Expanding a One-Story House: Build a Second Story or a First-Floor Addition?
You’re expanding your home, but should you build up or out? Enlarge the footprint of your single-story residence or add a second floor? Before you call in the architect, here’s what you need to consider.
Julie Languille and her husband, Larry, love everything about their 1,200-square foot home on Whidbey Island, Wash.—everything, that is, but the size. The Languilles are members of the sandwich generation, simultaneously caring for their 9-year-old daughter and Julie’s parents. Their existing cottage, originally built as a fishing shack, was no longer big enough to meet the demands of their

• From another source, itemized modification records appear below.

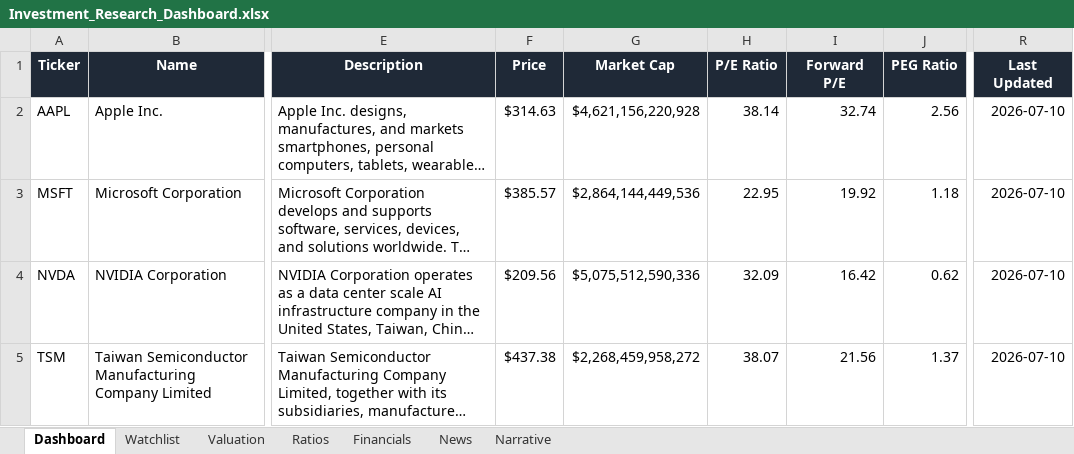
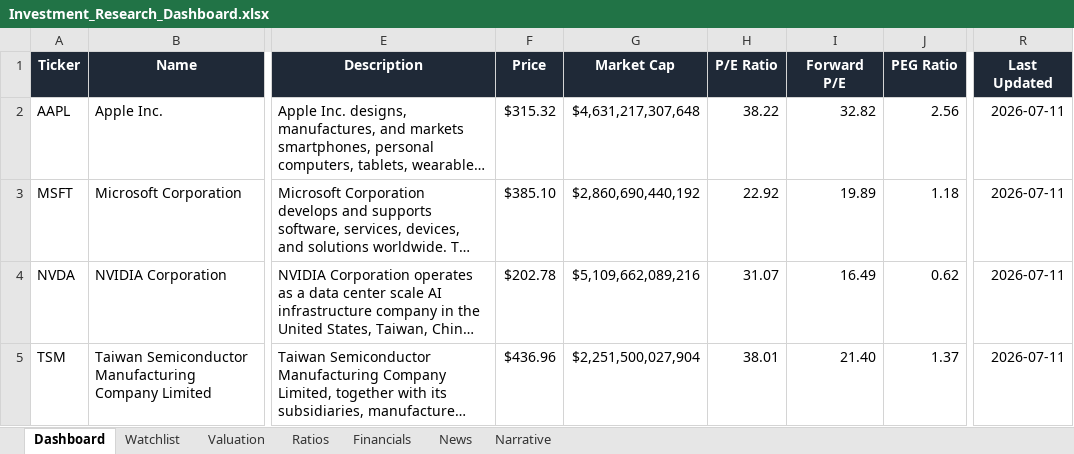
Before and after one commit to ishannair2005/Investing_Dashboard, an Excel workbook: Investment_Research_Dashboard.xlsx, sheet Dashboard, drawn as a sheet; only a part is shown, gaps mark what is left out; long unchanged cells end in …; values as stored, in another font and other column widths than the file's, no borders; conditional formats and table styles not drawn; the diff covers the shown part only; the diff names each change by its address in the sheet, - before the commit and + after, or states it on an @@ line.

```diff
--- a/Investment_Research_Dashboard.xlsx (sheet Dashboard)
+++ b/Investment_Research_Dashboard.xlsx (sheet Dashboard)
-F2 (Price): $314.63
+F2 (Price): $315.32
-G2 (Market Cap): $4,621,156,220,928
+G2 (Market Cap): $4,631,217,307,648
-H2 (P/E Ratio): 38.14
+H2 (P/E Ratio): 38.22
-I2 (Forward P/E): 32.74
+I2 (Forward P/E): 32.82
-R2:R5 (Last Updated): 2026-07-10
+R2:R5 (Last Updated): 2026-07-11
-F3 (Price): $385.57
+F3 (Price): $385.10
-G3 (Market Cap): $2,864,144,449,536
+G3 (Market Cap): $2,860,690,440,192
-H3 (P/E Ratio): 22.95
+H3 (P/E Ratio): 22.92
-I3 (Forward P/E): 19.92
+I3 (Forward P/E): 19.89
-F4 (Price): $209.56
+F4 (Price): $202.78
-G4 (Market Cap): $5,075,512,590,336
+G4 (Market Cap): $5,109,662,089,216
-H4 (P/E Ratio): 32.09
+H4 (P/E Ratio): 31.07
-I4 (Forward P/E): 16.42
+I4 (Forward P/E): 16.49
-F5 (Price): $437.38
+F5 (Price): $436.96
-G5 (Market Cap): $2,268,459,958,272
+G5 (Market Cap): $2,251,500,027,904
-H5 (P/E Ratio): 38.07
+H5 (P/E Ratio): 38.01
-I5 (Forward P/E): 21.56
+I5 (Forward P/E): 21.40
```
Also changed, not shown: 109 edited cells elsewhere in this sheet, sheet News, sheet Valuation, sheet Narrative.
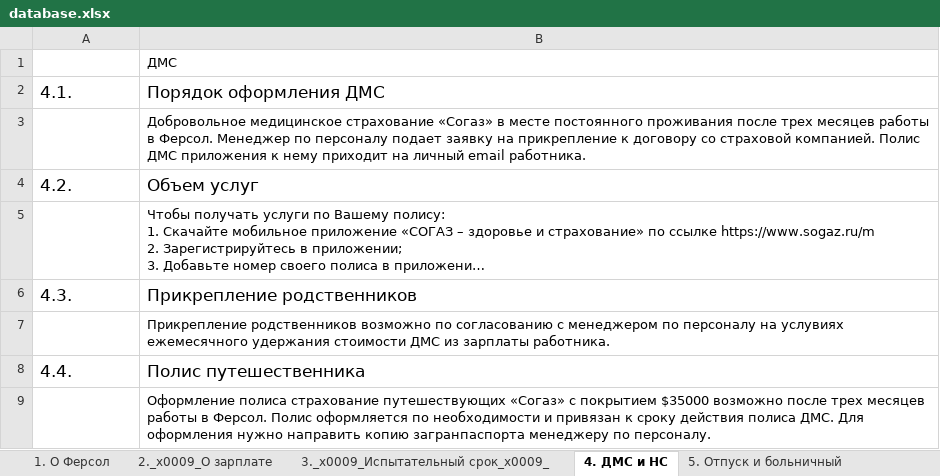
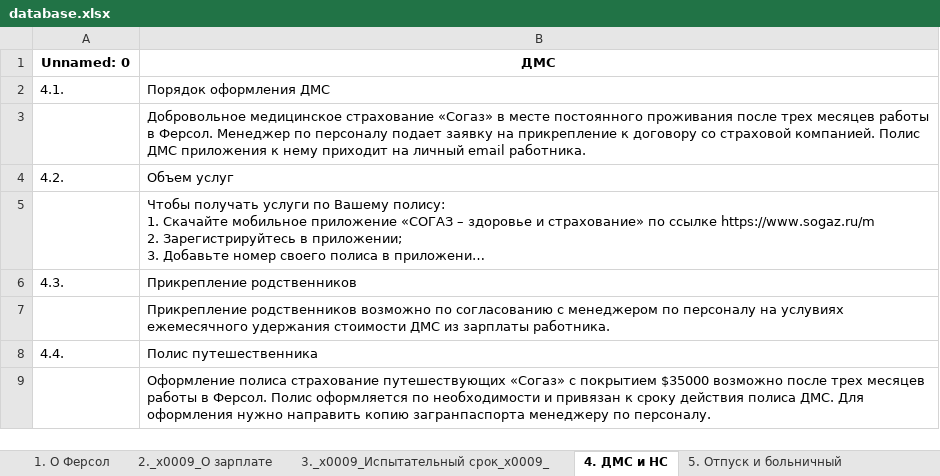
Before and after one commit to newnalexandrova31-ux/hr-bot-fersol, an Excel workbook: database.xlsx, sheet 4. ДМС и НС, drawn as a sheet; long unchanged cells end in …; values as stored, in another font and other column widths than the file's, no borders; the diff names each change by its address in the sheet, - before the commit and + after, or states it on an @@ line.

```diff
--- a/database.xlsx (sheet 4. ДМС и НС)
+++ b/database.xlsx (sheet 4. ДМС и НС)
-A1: (empty)
+A1: Unnamed: 0
@@ B1 bold: off → on, alignment: left → center @@
@@ A2:B2 text size: smaller @@
@@ A4:B4 text size: smaller @@
@@ A6:B6 text size: smaller @@
@@ A8:B8 text size: smaller @@
```
Also changed, not shown: sheet 5. Отпуск и больничный, sheet 6. Печать документов, sheet 7. Удаленный доступ, sheet 9. Политики и заявления, sheet 8. Как закрыть офис, sheet 2._x0009_О зарплате, 2 more sheets.
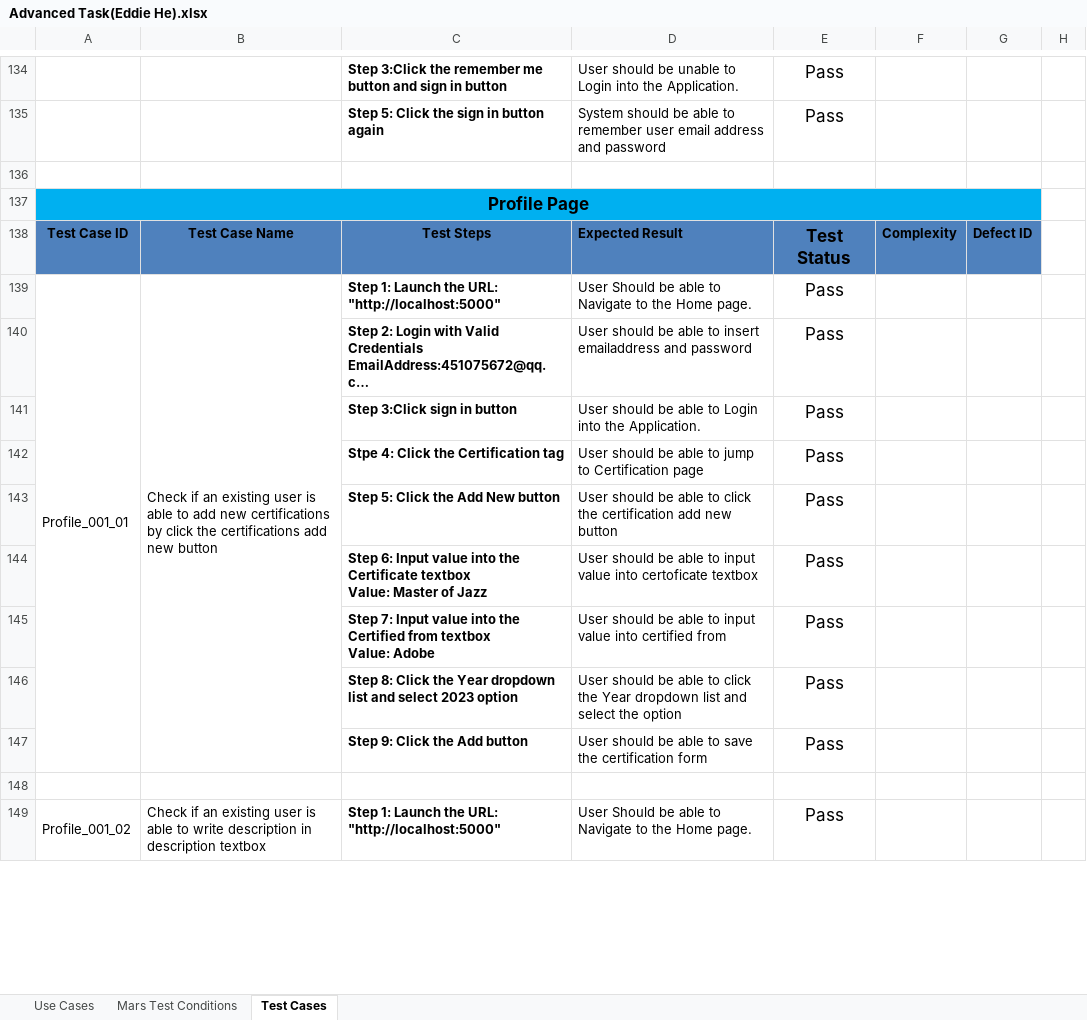
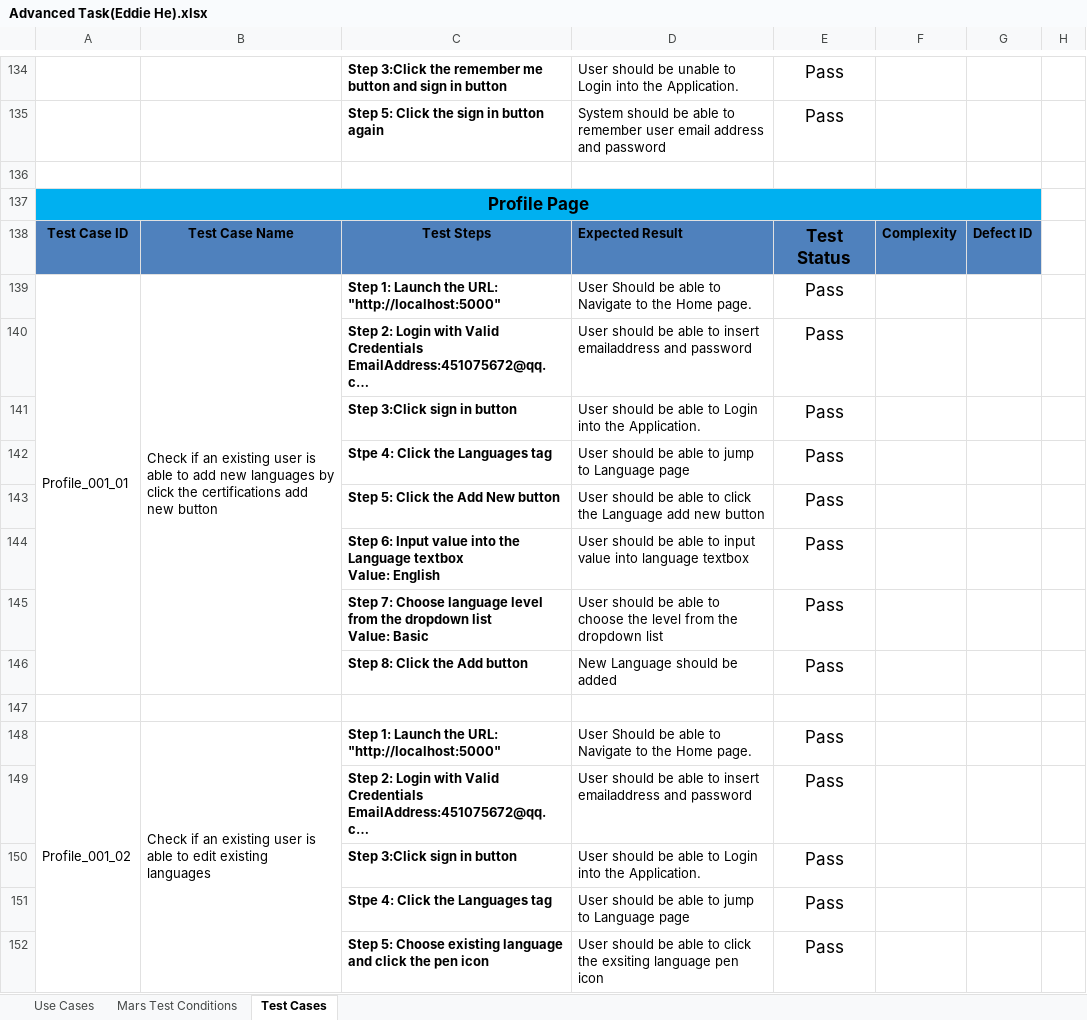
Before and after one commit to ASinghal1810/MarsAdvancedTask, an Excel workbook: MarsAdvancedTask/TestCases/Advanced Task(Eddie He).xlsx, sheet Test Cases, drawn as a sheet; only a part is shown, gaps mark what is left out; long unchanged cells end in …; values as stored, in another font and other column widths than the file's, no borders; removed rows and columns are numbered as before the commit, all else as after; ↵ is a line break in a cell; the diff covers the shown part only; the diff names each change by its address in the sheet, - before the commit and + after, or states it on an @@ line.

Commit message:
Eddie

```diff
--- a/MarsAdvancedTask/TestCases/Advanced Task(Eddie He).xlsx (sheet Test Cases)
+++ b/MarsAdvancedTask/TestCases/Advanced Task(Eddie He).xlsx (sheet Test Cases)
-B139: …add new certifications by click…
+B139: …add new languages by click…
-C142: Stpe 4: Click the Certification tag
+C142: Stpe 4: Click the Languages tag
-D142: …jump to Certification page
+D142: …jump to Language page
-D143: …click the certification add new…
+D143: …click the Language add new…
-C144: …into the Certificate textbox ↵ Value: Master of Jazz
+C144: …into the Language textbox ↵ Value: English
-D144: …value into certoficate textbox
+D144: …value into language textbox
-C145: Step 7: Input value into the Certified from textbox ↵ Value: Adobe
+C145: Step 7: Choose language level from the dropdown list ↵ Value: Basic
-D145: …able to input value into certified from
+D145: …able to choose the level from the dropdown list
-row 146:  |  | Step 8: Click the Year dropdown list and select 2023 option | User should be able to click the Year dropdown list and select the option | Pass
-C146: Step 9: Click the Add button
+C146: Step 8: Click the Add button
-D146: User should be able to save the certification form
+D146: New Language should be added
-A149:A154 merged
+A148:A155 merged
-B148: …able to write description in description textbox
+B148: …able to edit existing languages
-B149:B154 merged
+B148:B155 merged
@@ row 158 moved to row 149: Step 2: Login with Valid Credentials Ema… @@
@@ row 159 moved to row 150: Step 3:Click sign in button @@
+row 151:  |  | Stpe 4: Click the Languages tag | User should be able to jump to Language page | Pass
+row 152:  |  | Step 5: Choose existing language and click the pen icon | User should be able to click the exsiting language pen icon | Pass
```
Also changed, not shown: 11 added rows, 5 removed rows, 2 edited cells and merged cells elsewhere in this sheet, sheet Mars Test Conditions, sheet Use Cases, 24 other files.
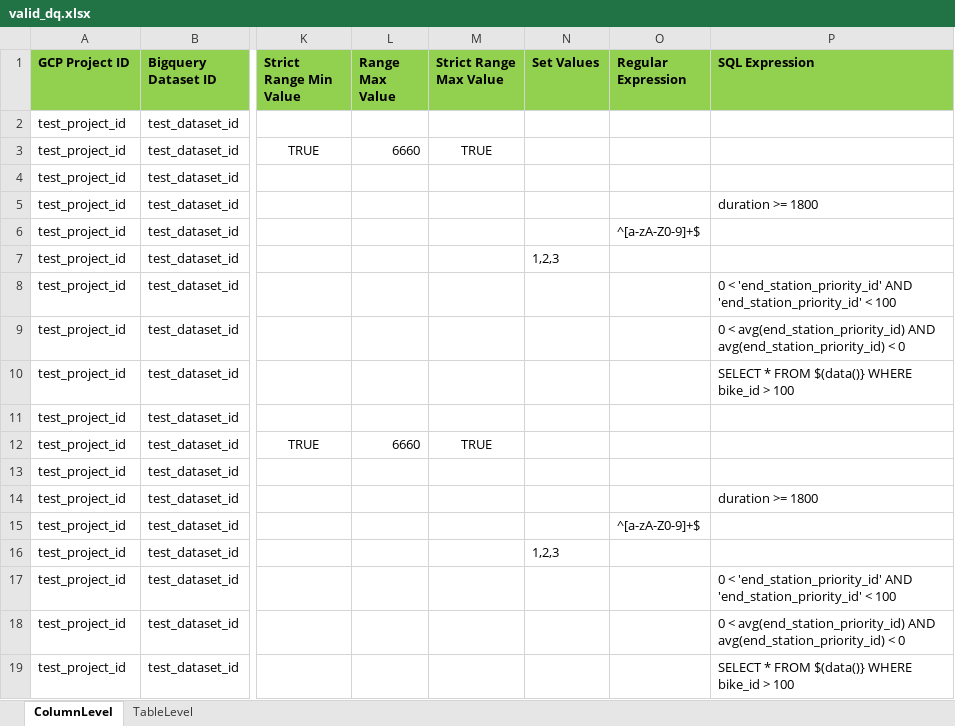
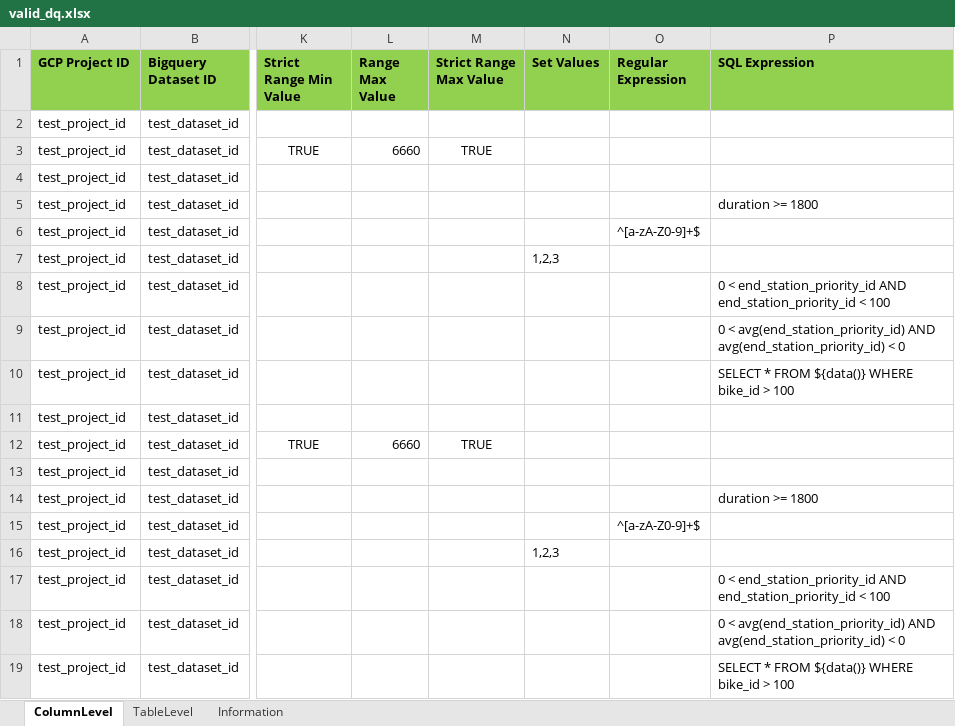
Before and after one commit to onkarkulkarni-lbg/dq_yaml_generation_util, an Excel workbook: valid_dq.xlsx, sheet ColumnLevel, drawn as a sheet; only a part is shown, gaps mark what is left out; values as stored, in another font and other column widths than the file's, no borders; the diff names each change by its address in the sheet, - before the commit and + after, or states it on an @@ line.

Commit message:
Adding export BQ columns

```diff
--- a/valid_dq.xlsx (sheet ColumnLevel)
+++ b/valid_dq.xlsx (sheet ColumnLevel)
+sheet tab: Information
-P8 (SQL Expression): 0 < 'end_station_priority_id' AND 'end_station_priority_id' < 100
+P8 (SQL Expression): 0 < end_station_priority_id AND end_station_priority_id < 100
-P10 (SQL Expression): SELECT * FROM $(data()} WHERE bike_id > 100
+P10 (SQL Expression): SELECT * FROM ${data()} WHERE bike_id > 100
-P17 (SQL Expression): 0 < 'end_station_priority_id' AND 'end_station_priority_id' < 100
+P17 (SQL Expression): 0 < end_station_priority_id AND end_station_priority_id < 100
-P19 (SQL Expression): SELECT * FROM $(data()} WHERE bike_id > 100
+P19 (SQL Expression): SELECT * FROM ${data()} WHERE bike_id > 100
```
Also changed, not shown: sheet TableLevel, 1 other file.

The new foundation for the Languille family's expanded single-story home in Whidbey Island, Wash. Credit: Larry Languille
Expanding their home out, rather than up, was an easy decision. They had the land. The house sits on two acres, easily accommodating plans to enlarge the home to nearly triple its size: 3,400 square feet. But it was more than just that. “A single story is accessible to my disabled mother and still makes it possible to keep tabs on my daughter,” Julie says. “I’m in my 40s and my husband is in his 50s and we wanted to age in place. The home will stay functional for us much longer if we don’t have to navigate stairs.” There was one more reason for expanding out. “With a single story, we were able to configure the home to maximize natural light, which is important here in the Pacific Northwest.”
Over on the opposite coast, Beth Butler’s decision on which way to expand her home was a little more difficult. When she and her husband, Dennis, learned they were expecting a third child, they agreed they would “expand on our existing piece of paradise” in Tampa, Fla. They just weren’t sure how. “My mom kept suggesting going up and my husband kept insisting going out,” Beth says. “Mom won—as we moms so often do—and we love, love, love it.”
Their four-bedroom, 1,860-square foot ranch is now a spacious six-bedroom, 2,400-square foot, two-story residence with lake views and a great vantage point for the Fourth of July fireworks.
Getting Started Your local municipality may have the final say in any expansion plans. Check with government offices to find out about zoning and setback restrictions before you make too many plans. In addition, some homeowners associations have guidelines that must be followed in order to keep neighborhood streetscapes conforming. Also, if you live in a historic district or historic home, you may have additional restrictions. (For more information on renovating a historic home, see “Renovating Historic Homes.” The sidebar entitled “Resources for Historic Renovation Projects contains helpful links to resources specializing in these remodels. Also, see "Preserving Your Home’s Original Style during a Renovation"for ways to preserve the integrity of a home's original architectural style during a renovation.)
Even if you’re not limited by local restrictions, it’s wise to adopt a good-neighbor policy. You may be able to go up but at what cost? Will it destroy your neighbor’s view or privacy—and possibly your relationship? Butler says she “really kept the neighbors in mind” when planning her expansion. A side window that might ordinarily have looked out over the neighbor’s pool and hot tub was changed to a skylight instead. “We were very cognizant of our neighbor’s lot line and privacy.”
Weighing the Options Aesthetics play a critical role in any major expansion. Many ranches are expanded stealthily into the backyard, so there’s no change to the façade. A second story, however, can dramatically change the look of the home. For a